The Group of Rotations of a Sphere
A group is a set along with a rule that tells how to combine any two
elements in the set to get another element in the set. We usually use
the word composition to describe the act of combining two elements
of the group to get a third.
We start our consideration of groups by thinking about a beauti-
ful perfect sphere, one foot in radius, made of pure marble. Let it
rest in a spherical container so it just ﬁts exactly. Assume that we
have a perfect map of the earth drawn on the sphere, so we can refer
to points on the sphere by the corresponding latitude and longitude
of points on the earth. We ignore the fact that the real earth is not
a perfect sphere.
To mark the initial position of this sphere in its container, draw a
red dot on the sphere and on the container at the North Pole, and
draw circles on the sphere and on the container where the equator
is. We can also put a green dot on the equator, both on the sphere
and the container, marking the Greenwich meridian. Now, there is
exactly one way to place the sphere in the container so that the North
Pole dots match, the equators match, and the Greenwich dots match.
We have not deﬁned any groups yet. This sphere and container
are just the (idealized) physical set-up we need to deﬁne the group
that is called SO(3). We will ﬁrst deﬁne the set SO(3) by telling
about its elements. An element g of SO(3) is a rotation of the sphere
inside the container. If we rotate the sphere by g, it will come to a
new position in the container, which we can see because the two
dots and the equator will be somewhere else. This is true except in
the case when g is the “neutral element” in the group (see below).
Now, here is a very important point: If we take the sphere out of
the container, toss it around, show it to our friends, and then put
it back carelessly into the container, it will be in a new position. It
is always possible to move the sphere from its original position into
this new position by some rotation.
For instance, g might be rotation about the North Pole by 30
.
2
(This is the rotation of the earth in any 2-hour period.) Another
2
In describing rotations by numbers of degrees, w e shall always mean counterclockwise

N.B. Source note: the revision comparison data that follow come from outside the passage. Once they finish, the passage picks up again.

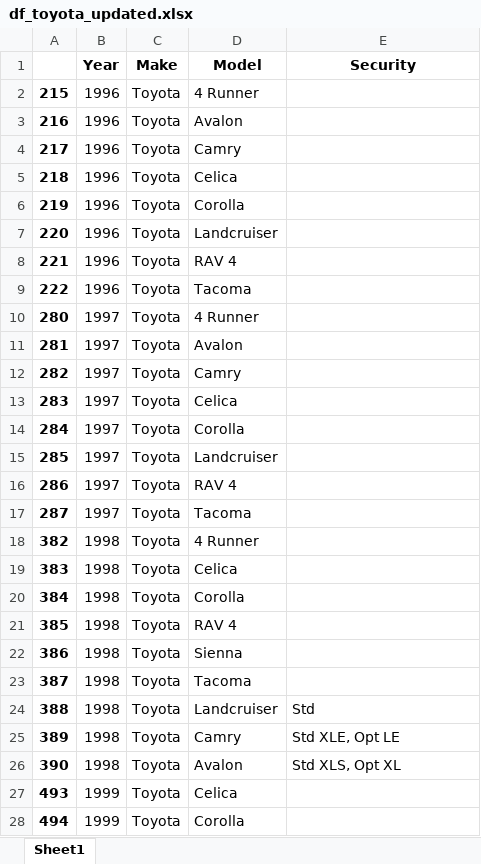
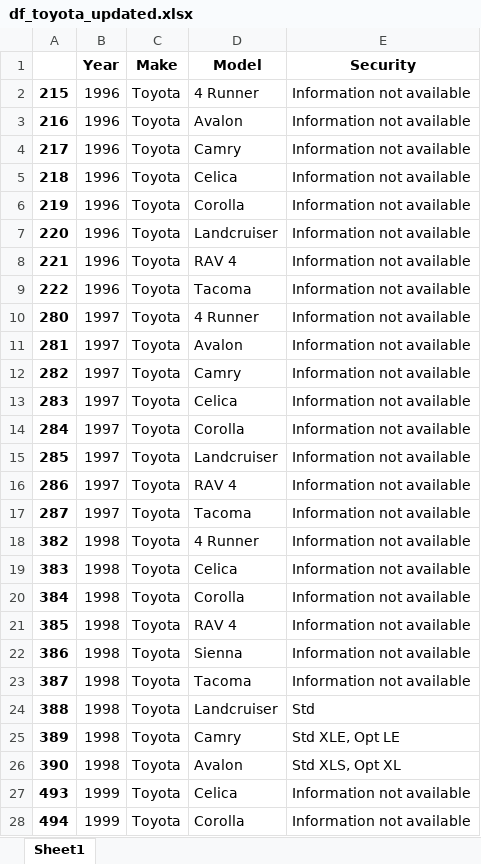
Before and after one commit to weversonbarbieri/automotive_immobilizer_app, an Excel workbook: dataframe_each_make_xlsx_file/df_toyota_updated.xlsx, sheet Sheet1, drawn as a sheet; only a part is shown; values as stored, in another font and other column widths than the file's, no borders; the diff covers the shown part only; the diff names each change by its address in the sheet, - before the commit and + after, or states it on an @@ line.

Commit message:
commit the df_toyota after correctly null values at column security

```diff
--- a/dataframe_each_make_xlsx_file/df_toyota_updated.xlsx (sheet Sheet1)
+++ b/dataframe_each_make_xlsx_file/df_toyota_updated.xlsx (sheet Sheet1)
-E2:E23 (Security): (empty)
+E2:E23 (Security): Information not available
-E27:E28 (Security): (empty)
+E27:E28 (Security): Information not available
```
Also changed, not shown: 38 edited cells elsewhere in this sheet, dataframe_each_make_xlsx_file/df_buick.xlsx, dataframe_each_make_xlsx_file/df_cadillac.xlsx, 11 other files.
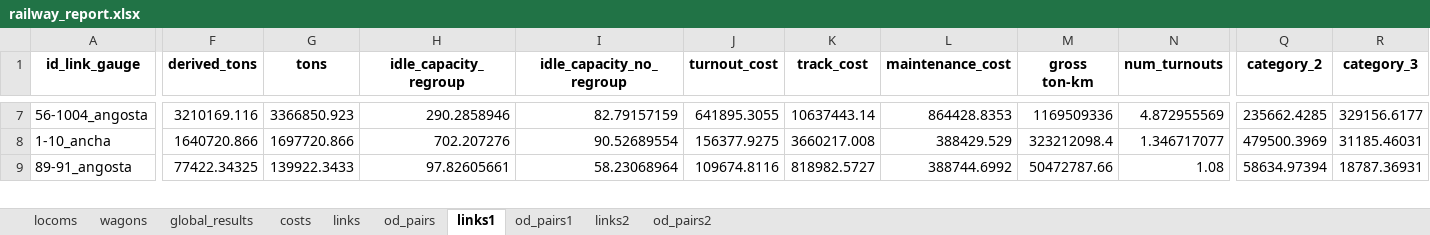
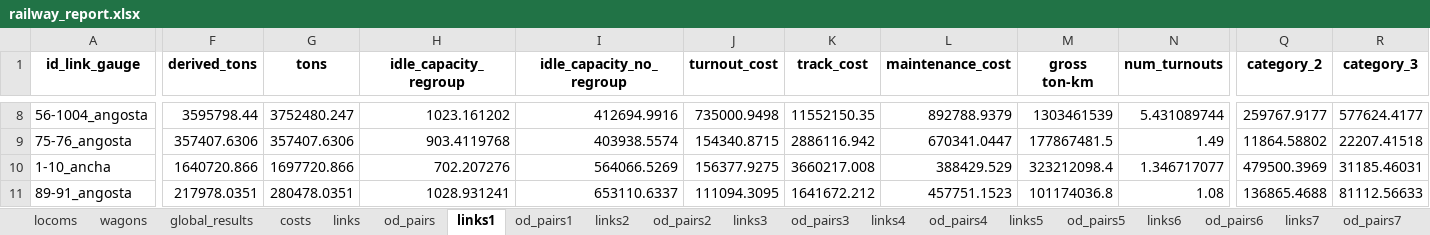
Before and after one commit to abenassi/freight-transport-network, an Excel workbook: reports/railway_report.xlsx, sheet links1, drawn as a sheet; only a part is shown, gaps mark what is left out; values as stored, in another font and other column widths than the file's, no borders; addresses are those after the commit; rows hold the shown columns only; the diff covers the shown part only; the diff names each change by its address in the sheet, - before the commit and + after, or states it on an @@ line.

Commit message:
Changes in parameters. Fix idle capacity of no regroup ods being written to links.

```diff
--- a/reports/railway_report.xlsx (sheet links1)
+++ b/reports/railway_report.xlsx (sheet links1)
+sheet tab: links3
+sheet tab: od_pairs3
+sheet tab: links4
+sheet tab: od_pairs4
+sheet tab: links5
+sheet tab: od_pairs5
+sheet tab: links6
+sheet tab: od_pairs6
+sheet tab: links7
+sheet tab: od_pairs7
-F8 (derived_tons): 3210169.116
+F8 (derived_tons): 3595798.44
-G8 (tons): 3366850.923
+G8 (tons): 3752480.247
-H8 (idle_capacity_regroup): 290.2858946
+H8 (idle_capacity_regroup): 1023.161202
-I8 (idle_capacity_no_regroup): 82.79157159
+I8 (idle_capacity_no_regroup): 412694.9916
-J8 (turnout_cost): 641895.3055
+J8 (turnout_cost): 735000.9498
-K8 (track_cost): 10637443.14
+K8 (track_cost): 11552150.35
-L8 (maintenance_cost): 864428.8353
+L8 (maintenance_cost): 892788.9379
-M8 (gross ton-km): 1169509336
+M8 (gross ton-km): 1303461539
-N8 (num_turnouts): 4.872955569
+N8 (num_turnouts): 5.431089744
-Q8 (category_2): 235662.4285
+Q8 (category_2): 259767.9177
-R8 (category_3): 329156.6177
+R8 (category_3): 577624.4177
+row 9: 75-76_angosta | 357407.6306 | 357407.6306 | 903.4119768 | 403938.5574 | 154340.8715 | 2886116.942 | 670341.0447 | 177867481.5 | 1.49 | 11864.58802 | 22207.41518
-I10 (idle_capacity_no_regroup): 90.52689554
+I10 (idle_capacity_no_regroup): 564066.5269
-F11 (derived_tons): 77422.34325
+F11 (derived_tons): 217978.0351
-G11 (tons): 139922.3433
+G11 (tons): 280478.0351
-H11 (idle_capacity_regroup): 97.82605661
+H11 (idle_capacity_regroup): 1028.931241
-I11 (idle_capacity_no_regroup): 58.23068964
+I11 (idle_capacity_no_regroup): 653110.6337
-J11 (turnout_cost): 109674.8116
+J11 (turnout_cost): 111094.3095
-K11 (track_cost): 818982.5727
+K11 (track_cost): 1641672.212
-L11 (maintenance_cost): 388744.6992
+L11 (maintenance_cost): 457751.1523
-M11 (gross ton-km): 50472787.66
+M11 (gross ton-km): 101174036.8
-Q11 (category_2): 58634.97394
+Q11 (category_2): 136865.4688
-R11 (category_3): 18787.36931
+R11 (category_3): 81112.56633
```
Also changed, not shown: 20 added rows and 1196 edited cells elsewhere in this sheet, sheet od_pairs2, sheet od_pairs1, sheet links2, sheet links, sheet od_pairs, sheet costs, 3 more sheets, data/railway_od_pairs.xlsx, reports/freight_network_report.xlsx, 2 other files.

as we look down from above, as if we were trying to unscrew a light bulb.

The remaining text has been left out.